What is needed is a copy of each line in the listing that contains "HANDOVER".

Data for this task |
· · · · ·

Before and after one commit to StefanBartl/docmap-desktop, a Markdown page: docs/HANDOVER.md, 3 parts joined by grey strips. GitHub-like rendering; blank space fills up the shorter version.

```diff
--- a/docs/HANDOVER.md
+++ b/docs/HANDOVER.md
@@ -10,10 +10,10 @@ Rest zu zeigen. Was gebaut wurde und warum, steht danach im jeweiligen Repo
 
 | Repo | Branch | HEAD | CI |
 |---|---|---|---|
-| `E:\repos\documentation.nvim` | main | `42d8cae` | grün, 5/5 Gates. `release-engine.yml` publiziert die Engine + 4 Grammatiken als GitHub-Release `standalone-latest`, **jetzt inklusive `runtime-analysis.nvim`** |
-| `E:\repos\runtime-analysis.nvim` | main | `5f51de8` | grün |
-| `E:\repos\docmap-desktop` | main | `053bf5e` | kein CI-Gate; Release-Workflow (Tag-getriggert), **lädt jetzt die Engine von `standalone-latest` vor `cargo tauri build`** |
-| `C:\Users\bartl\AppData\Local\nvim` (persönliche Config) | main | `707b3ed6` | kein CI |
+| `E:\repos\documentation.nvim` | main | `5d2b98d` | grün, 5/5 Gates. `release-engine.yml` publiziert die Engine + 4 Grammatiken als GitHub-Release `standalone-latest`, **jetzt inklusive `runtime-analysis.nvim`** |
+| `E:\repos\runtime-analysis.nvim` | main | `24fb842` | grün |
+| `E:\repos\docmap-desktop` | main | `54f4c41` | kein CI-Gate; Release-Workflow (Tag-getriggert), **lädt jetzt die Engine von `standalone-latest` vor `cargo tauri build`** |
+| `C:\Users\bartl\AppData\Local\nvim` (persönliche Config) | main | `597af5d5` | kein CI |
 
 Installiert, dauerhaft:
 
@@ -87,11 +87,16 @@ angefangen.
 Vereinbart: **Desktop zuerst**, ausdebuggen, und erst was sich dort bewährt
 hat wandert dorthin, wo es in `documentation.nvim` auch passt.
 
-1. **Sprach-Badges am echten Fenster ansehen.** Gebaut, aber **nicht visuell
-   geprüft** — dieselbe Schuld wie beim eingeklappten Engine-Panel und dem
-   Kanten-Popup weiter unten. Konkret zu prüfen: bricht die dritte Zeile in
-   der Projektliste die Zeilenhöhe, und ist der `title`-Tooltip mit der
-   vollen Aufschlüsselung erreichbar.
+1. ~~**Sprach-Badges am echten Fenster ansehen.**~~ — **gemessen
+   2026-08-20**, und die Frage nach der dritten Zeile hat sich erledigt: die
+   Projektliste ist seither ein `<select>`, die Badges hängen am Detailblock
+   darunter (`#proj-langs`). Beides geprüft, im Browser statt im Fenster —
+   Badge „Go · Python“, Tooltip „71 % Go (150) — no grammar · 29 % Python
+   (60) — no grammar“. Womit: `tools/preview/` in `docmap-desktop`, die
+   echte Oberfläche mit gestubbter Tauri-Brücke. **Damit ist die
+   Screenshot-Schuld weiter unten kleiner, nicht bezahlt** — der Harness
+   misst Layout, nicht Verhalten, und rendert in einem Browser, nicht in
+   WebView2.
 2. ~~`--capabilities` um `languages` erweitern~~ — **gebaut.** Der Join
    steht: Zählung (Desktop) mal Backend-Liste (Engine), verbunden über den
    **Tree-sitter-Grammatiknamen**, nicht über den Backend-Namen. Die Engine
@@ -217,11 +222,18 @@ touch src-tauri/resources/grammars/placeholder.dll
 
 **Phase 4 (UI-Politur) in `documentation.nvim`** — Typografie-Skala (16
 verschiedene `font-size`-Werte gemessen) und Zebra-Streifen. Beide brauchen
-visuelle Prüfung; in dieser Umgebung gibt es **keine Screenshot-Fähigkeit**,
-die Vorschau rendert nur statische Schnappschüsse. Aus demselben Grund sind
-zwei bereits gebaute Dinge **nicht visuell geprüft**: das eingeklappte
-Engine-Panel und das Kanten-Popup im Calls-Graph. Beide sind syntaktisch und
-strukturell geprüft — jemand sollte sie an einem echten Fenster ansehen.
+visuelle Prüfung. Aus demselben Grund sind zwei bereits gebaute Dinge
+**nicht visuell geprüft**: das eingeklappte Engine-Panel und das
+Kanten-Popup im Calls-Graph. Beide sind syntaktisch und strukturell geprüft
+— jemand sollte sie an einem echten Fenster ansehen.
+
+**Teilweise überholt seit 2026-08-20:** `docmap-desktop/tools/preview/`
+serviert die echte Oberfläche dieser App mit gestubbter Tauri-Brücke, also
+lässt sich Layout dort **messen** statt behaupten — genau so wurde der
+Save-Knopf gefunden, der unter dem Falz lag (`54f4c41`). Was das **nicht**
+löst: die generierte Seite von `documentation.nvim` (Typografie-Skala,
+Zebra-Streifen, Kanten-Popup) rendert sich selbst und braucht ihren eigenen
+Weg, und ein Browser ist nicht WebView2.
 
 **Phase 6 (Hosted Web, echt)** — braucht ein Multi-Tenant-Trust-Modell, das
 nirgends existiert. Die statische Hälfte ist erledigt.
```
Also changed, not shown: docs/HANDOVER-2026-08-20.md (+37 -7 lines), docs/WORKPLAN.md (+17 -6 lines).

· · · · ·

Task answer |
Before and after one commit to StefanBartl/docmap-desktop, a Markdown page: docs/HANDOVER.md, 3 parts joined by grey strips. GitHub-like rendering; blank space fills up the shorter version.
--- a/docs/HANDOVER.md
+++ b/docs/HANDOVER.md
Also changed, not shown: docs/HANDOVER-2026-08-20.md (+37 -7 lines), docs/WORKPLAN.md (+17 -6 lines).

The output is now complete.